WORK ORDER ▸
Below are some records. How many of their lines contain the string "melhores"? Give the number only.

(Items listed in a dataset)
**********
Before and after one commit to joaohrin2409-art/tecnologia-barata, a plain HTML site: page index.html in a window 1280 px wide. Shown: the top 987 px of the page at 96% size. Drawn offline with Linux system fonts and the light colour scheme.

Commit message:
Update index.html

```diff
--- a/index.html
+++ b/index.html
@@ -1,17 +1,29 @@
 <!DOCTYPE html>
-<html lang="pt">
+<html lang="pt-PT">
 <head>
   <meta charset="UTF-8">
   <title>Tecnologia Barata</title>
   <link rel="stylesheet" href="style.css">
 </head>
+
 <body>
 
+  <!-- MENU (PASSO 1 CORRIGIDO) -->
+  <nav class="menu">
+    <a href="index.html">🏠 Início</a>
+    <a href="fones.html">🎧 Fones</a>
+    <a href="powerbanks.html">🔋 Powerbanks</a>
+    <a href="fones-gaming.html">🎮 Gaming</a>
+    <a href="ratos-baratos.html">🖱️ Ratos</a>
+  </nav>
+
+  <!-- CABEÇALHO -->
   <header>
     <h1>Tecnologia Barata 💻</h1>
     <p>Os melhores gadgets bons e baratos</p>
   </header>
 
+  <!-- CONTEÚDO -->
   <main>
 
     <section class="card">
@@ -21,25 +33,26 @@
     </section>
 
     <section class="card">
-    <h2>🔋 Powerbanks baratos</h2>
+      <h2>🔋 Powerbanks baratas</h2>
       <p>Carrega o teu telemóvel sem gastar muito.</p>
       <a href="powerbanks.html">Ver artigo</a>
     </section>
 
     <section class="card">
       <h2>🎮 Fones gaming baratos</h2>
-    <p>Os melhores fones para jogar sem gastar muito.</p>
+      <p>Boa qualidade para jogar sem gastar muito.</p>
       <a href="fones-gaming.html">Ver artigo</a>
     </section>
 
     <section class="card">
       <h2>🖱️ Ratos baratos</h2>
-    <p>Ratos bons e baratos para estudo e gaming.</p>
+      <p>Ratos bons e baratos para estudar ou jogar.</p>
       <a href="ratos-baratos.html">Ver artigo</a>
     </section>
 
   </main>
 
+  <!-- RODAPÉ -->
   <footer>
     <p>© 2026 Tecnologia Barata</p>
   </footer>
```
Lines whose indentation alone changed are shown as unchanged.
**********
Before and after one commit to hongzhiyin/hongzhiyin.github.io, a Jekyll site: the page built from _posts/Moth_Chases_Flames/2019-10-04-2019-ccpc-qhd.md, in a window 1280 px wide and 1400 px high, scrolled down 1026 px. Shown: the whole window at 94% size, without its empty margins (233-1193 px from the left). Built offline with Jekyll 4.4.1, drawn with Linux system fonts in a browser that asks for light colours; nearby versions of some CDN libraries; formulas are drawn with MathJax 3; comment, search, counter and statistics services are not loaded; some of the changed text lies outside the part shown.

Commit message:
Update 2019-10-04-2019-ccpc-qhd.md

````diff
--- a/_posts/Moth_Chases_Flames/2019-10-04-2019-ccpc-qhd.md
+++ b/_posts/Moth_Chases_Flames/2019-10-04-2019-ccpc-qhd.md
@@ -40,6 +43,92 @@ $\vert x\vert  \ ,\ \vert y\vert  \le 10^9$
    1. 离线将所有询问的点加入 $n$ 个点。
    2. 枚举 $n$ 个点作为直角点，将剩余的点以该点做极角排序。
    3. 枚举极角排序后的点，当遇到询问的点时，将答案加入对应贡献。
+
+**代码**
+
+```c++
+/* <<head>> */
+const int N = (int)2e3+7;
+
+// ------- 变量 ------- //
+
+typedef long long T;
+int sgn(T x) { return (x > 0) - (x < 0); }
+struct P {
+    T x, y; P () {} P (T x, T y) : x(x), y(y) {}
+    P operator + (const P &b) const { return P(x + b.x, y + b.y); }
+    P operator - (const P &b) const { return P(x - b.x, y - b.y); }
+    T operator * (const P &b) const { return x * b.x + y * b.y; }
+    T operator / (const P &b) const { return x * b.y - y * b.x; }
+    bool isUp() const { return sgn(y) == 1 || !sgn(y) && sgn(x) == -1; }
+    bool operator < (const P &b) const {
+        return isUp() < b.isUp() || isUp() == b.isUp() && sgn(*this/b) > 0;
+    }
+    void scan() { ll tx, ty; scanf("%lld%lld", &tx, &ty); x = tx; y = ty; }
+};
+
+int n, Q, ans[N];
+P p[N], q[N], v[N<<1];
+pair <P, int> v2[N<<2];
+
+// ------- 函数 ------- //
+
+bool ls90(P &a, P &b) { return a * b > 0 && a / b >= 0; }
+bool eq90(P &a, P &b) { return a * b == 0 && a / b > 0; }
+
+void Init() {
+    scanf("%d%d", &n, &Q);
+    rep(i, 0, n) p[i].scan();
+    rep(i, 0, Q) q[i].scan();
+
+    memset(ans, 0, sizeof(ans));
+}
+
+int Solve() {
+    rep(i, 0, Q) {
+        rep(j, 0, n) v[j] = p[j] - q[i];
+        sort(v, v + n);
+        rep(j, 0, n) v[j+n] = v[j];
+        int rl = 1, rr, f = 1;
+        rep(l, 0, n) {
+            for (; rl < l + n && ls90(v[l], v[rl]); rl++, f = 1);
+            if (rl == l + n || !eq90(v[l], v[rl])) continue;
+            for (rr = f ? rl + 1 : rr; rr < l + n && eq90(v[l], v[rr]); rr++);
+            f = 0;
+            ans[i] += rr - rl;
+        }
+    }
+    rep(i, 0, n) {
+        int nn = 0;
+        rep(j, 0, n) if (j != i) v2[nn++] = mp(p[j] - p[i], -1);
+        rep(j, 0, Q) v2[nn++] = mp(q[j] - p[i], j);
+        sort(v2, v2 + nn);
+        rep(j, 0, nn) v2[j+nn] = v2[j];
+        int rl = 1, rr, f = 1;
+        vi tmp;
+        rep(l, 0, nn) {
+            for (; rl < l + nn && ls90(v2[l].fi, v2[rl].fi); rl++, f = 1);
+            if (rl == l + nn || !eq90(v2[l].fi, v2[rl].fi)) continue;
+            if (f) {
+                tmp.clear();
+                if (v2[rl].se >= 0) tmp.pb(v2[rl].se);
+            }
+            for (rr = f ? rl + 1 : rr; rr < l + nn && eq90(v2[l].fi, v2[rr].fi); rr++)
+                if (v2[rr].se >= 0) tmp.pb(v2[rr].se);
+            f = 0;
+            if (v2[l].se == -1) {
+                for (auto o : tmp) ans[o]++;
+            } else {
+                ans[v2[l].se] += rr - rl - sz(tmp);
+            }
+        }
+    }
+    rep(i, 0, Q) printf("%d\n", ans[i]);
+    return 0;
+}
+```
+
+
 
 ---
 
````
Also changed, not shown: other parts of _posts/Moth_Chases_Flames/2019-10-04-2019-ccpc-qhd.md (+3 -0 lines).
**********
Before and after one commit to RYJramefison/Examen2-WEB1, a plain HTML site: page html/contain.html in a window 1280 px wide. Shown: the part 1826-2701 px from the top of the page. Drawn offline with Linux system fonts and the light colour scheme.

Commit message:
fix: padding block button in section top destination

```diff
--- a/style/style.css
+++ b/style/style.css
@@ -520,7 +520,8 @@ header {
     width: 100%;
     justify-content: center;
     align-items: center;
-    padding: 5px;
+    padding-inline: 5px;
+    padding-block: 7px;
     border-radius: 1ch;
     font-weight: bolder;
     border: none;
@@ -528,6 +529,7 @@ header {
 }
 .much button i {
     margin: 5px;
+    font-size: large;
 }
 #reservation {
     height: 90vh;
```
**********
EXERCISE SOLUTION ▸
2